Change detection data:

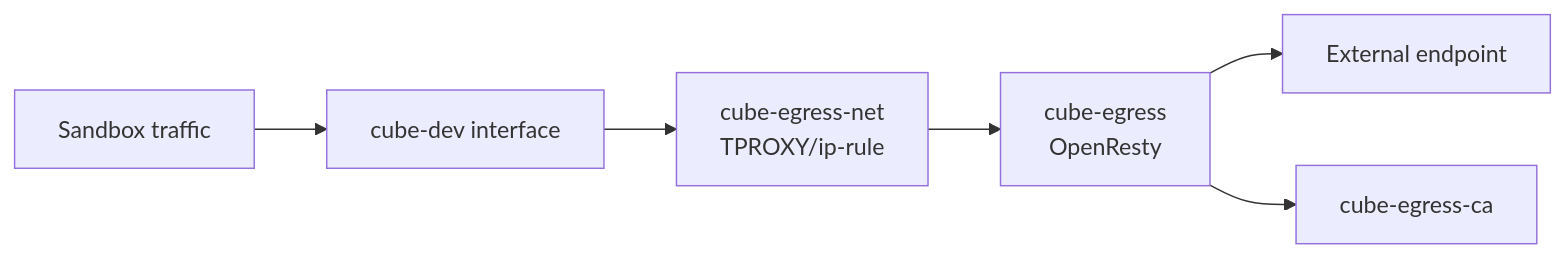
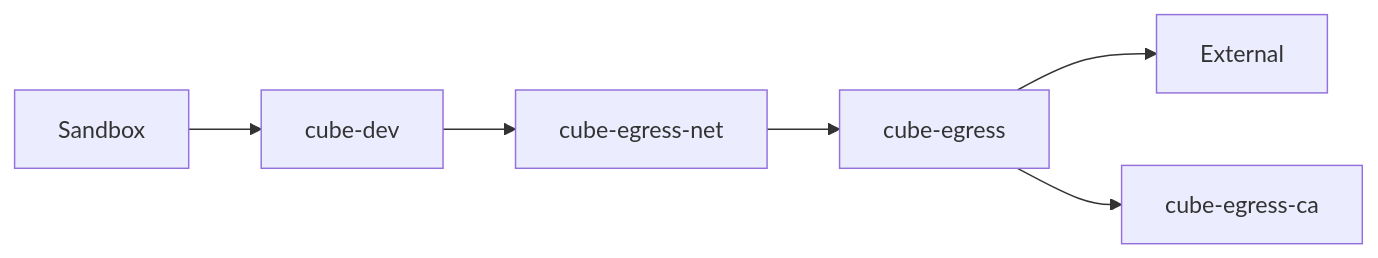
One commit to TencentCloud/CubeSandbox changed the eighth of 9 diagrams in deploy/kubernetes/chart/docs/ARCHITECTURE.md. Above: the diagram before and after it, drawn with Mermaid. The commit also changed other lines of this file and 42 other files, not shown here.

````diff
--- a/deploy/kubernetes/chart/docs/ARCHITECTURE.md
+++ b/deploy/kubernetes/chart/docs/ARCHITECTURE.md
@@ -333,8 +282,8 @@
 ```mermaid
 flowchart LR
-  SB["Sandbox traffic"] --> DEV["cube-dev interface"]
-  DEV --> EGNET["cube-egress-net\nTPROXY/ip-rule"]
-  EGNET --> EG["cube-egress\nOpenResty"]
-  EG --> EXT["External endpoint"]
+  SB["Sandbox"] --> DEV["cube-dev"]
+  DEV --> EGNET["cube-egress-net"]
+  EGNET --> EG["cube-egress"]
+  EG --> EXT["External"]
   EG --> CA["cube-egress-ca"]
 ```
````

WORK TO COMPLETE:
Search the data for the string "EGNET" and copy out every line where it is found.

PROBLEM SOLUTION:
-  DEV --> EGNET["cube-egress-net\nTPROXY/ip-rule"]
-  EGNET --> EG["cube-egress\nOpenResty"]
+  DEV --> EGNET["cube-egress-net"]
+  EGNET --> EG["cube-egress"]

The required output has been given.